Ah now! Here’s some fun to be had. Bristol-based saxophonist Kevin Figes has Mike Outram on guitar, Dan Moore on Fender Rhodes and Daisy Palmer on drums.
Although there are two chordal instruments here, the overall feel is very much of single-note ones interacting, and leaving lots of lovely space in the process. Figes (favouring the E-flat saxophones) and Outram often share the melody lines and head riffs, while Moore acts a lot of the time like an almost subliminal bassist. Palmer keeps the drums rock and funk-based.
Evel Minx has all the sense of menace that name suggests, especially when Outram winds it up in rock god mode. Name Of The Game has Figes again on baritone (his best instrument, I think) and his gritty tone provides a perfect contrast to the prettiness of the melody (imagine Tom Waits singing a sunny pop song).
The band can get all impressionist – they do just that on Reflection – or electric Milesian – Rising – while September has that classic English jazz feel about its melody line and general lyrical mood.
The Bear really does work up a fine head of steam, with Figes soloing over a great guitar riff.
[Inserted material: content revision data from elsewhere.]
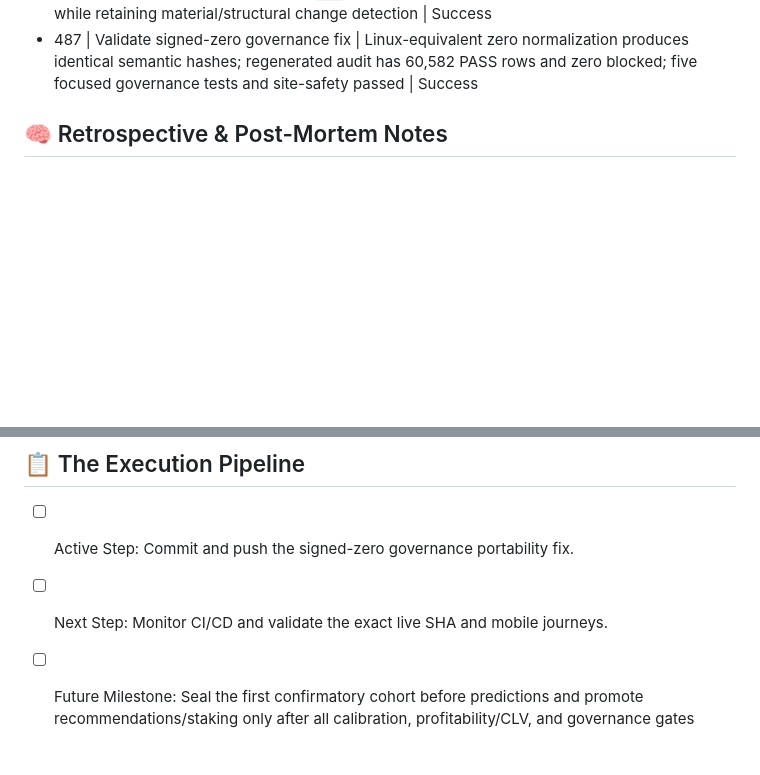
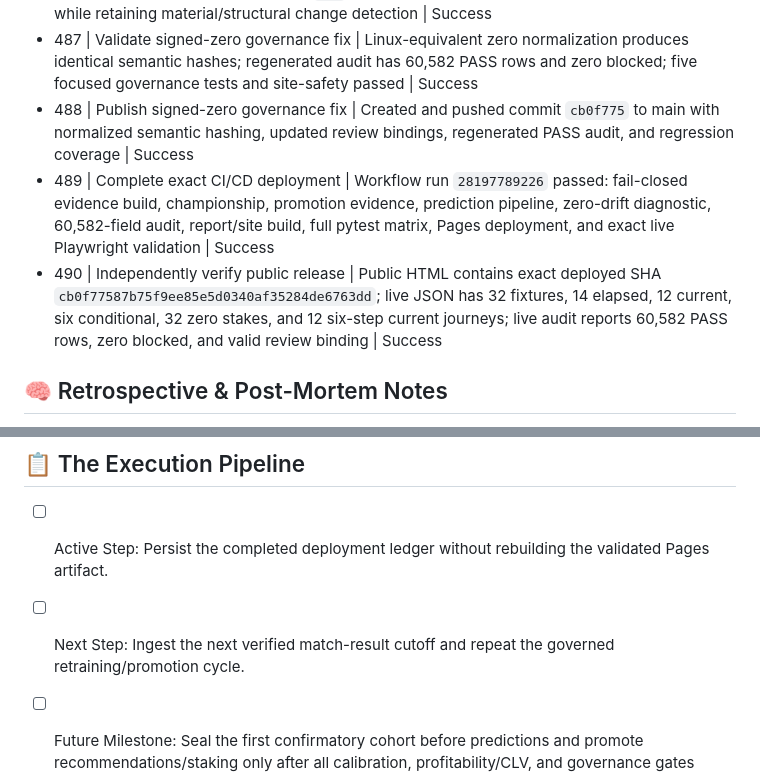
Before and after one commit to PillB/WCdecider, a Markdown page: AGENT_STATE.md, 2 parts joined by grey strips. Rendered like a GitHub page; blank space fills up the shorter version.

Commit message:
docs: record June 25 deployment [skip ci]

```diff
--- a/AGENT_STATE.md
+++ b/AGENT_STATE.md
@@ -538,6 +538,9 @@
 - 485 | Diagnose second governance retry | Run `28197338901` reported zero semantic field differences but still blocked because JSON hashing distinguished signed `-0.0` from `0.0`; model values and reviewer conclusions were unchanged | Failed
 - 486 | Normalize signed zero in semantic governance | Semantic canonicalization now maps both signed-zero representations to `0.0`, with a regression assertion proving equal hashes while retaining material/structural change detection | Success
 - 487 | Validate signed-zero governance fix | Linux-equivalent zero normalization produces identical semantic hashes; regenerated audit has 60,582 PASS rows and zero blocked; five focused governance tests and site-safety passed | Success
+- 488 | Publish signed-zero governance fix | Created and pushed commit `cb0f775` to main with normalized semantic hashing, updated review bindings, regenerated PASS audit, and regression coverage | Success
+- 489 | Complete exact CI/CD deployment | Workflow run `28197789226` passed: fail-closed evidence build, championship, promotion evidence, prediction pipeline, zero-drift diagnostic, 60,582-field audit, report/site build, full pytest matrix, Pages deployment, and exact live Playwright validation | Success
+- 490 | Independently verify public release | Public HTML contains exact deployed SHA `cb0f77587b75f9ee85e5d0340af35284de6763dd`; live JSON has 32 fixtures, 14 elapsed, 12 current, six conditional, 32 zero stakes, and 12 six-step current journeys; live audit reports 60,582 PASS rows, zero blocked, and valid review binding | Success
 
 ## 🧠 Retrospective & Post-Mortem Notes
 - Prior production paths and documentation overstated reproducibility through hard-coded odds, optional silent TGNN fallback, and target extraction from prose; the June 22–27 path removes those dependencies.
@@ -561,6 +564,6 @@
 - Startup failures now need user-visible diagnostics because iOS may kill a tab before remote developer tools are available; the diagnostics panel records fetch stages, HTTP status, byte counts, URL, build SHA, audit hash, online status, and user agent.
 
 ## 📋 The Execution Pipeline
-- [ ] Active Step: Commit and push the signed-zero governance portability fix.
-- [ ] Next Step: Monitor CI/CD and validate the exact live SHA and mobile journeys.
+- [ ] Active Step: Persist the completed deployment ledger without rebuilding the validated Pages artifact.
+- [ ] Next Step: Ingest the next verified match-result cutoff and repeat the governed retraining/promotion cycle.
 - [ ] Future Milestone: Seal the first confirmatory cohort before predictions and promote recommendations/staking only after all calibration, profitability/CLV, and governance gates pass.
```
And then, the rhythm gives way to a calm middle section, before Outram really winds it up again with sustain and a full-on jazz-rock flow. Dark and light, ebb and flow, tension and release – it’s all here. Plus more good riffs and melodies in one track than many bands can muster in a whole session.
The Grind is the closer and it has all that old Sidewinder soul-jazz feel.
What is striking throughout is how sparing all the players are with what they play. Less is more for all of them, and one is left with the distinct impression that they have played all the essential notes and ignored the rest. The other interesting thing is how original and easily identifiable this band is. They really have found a new direction in jazz.
Damn fine stuff.
Categories: CD review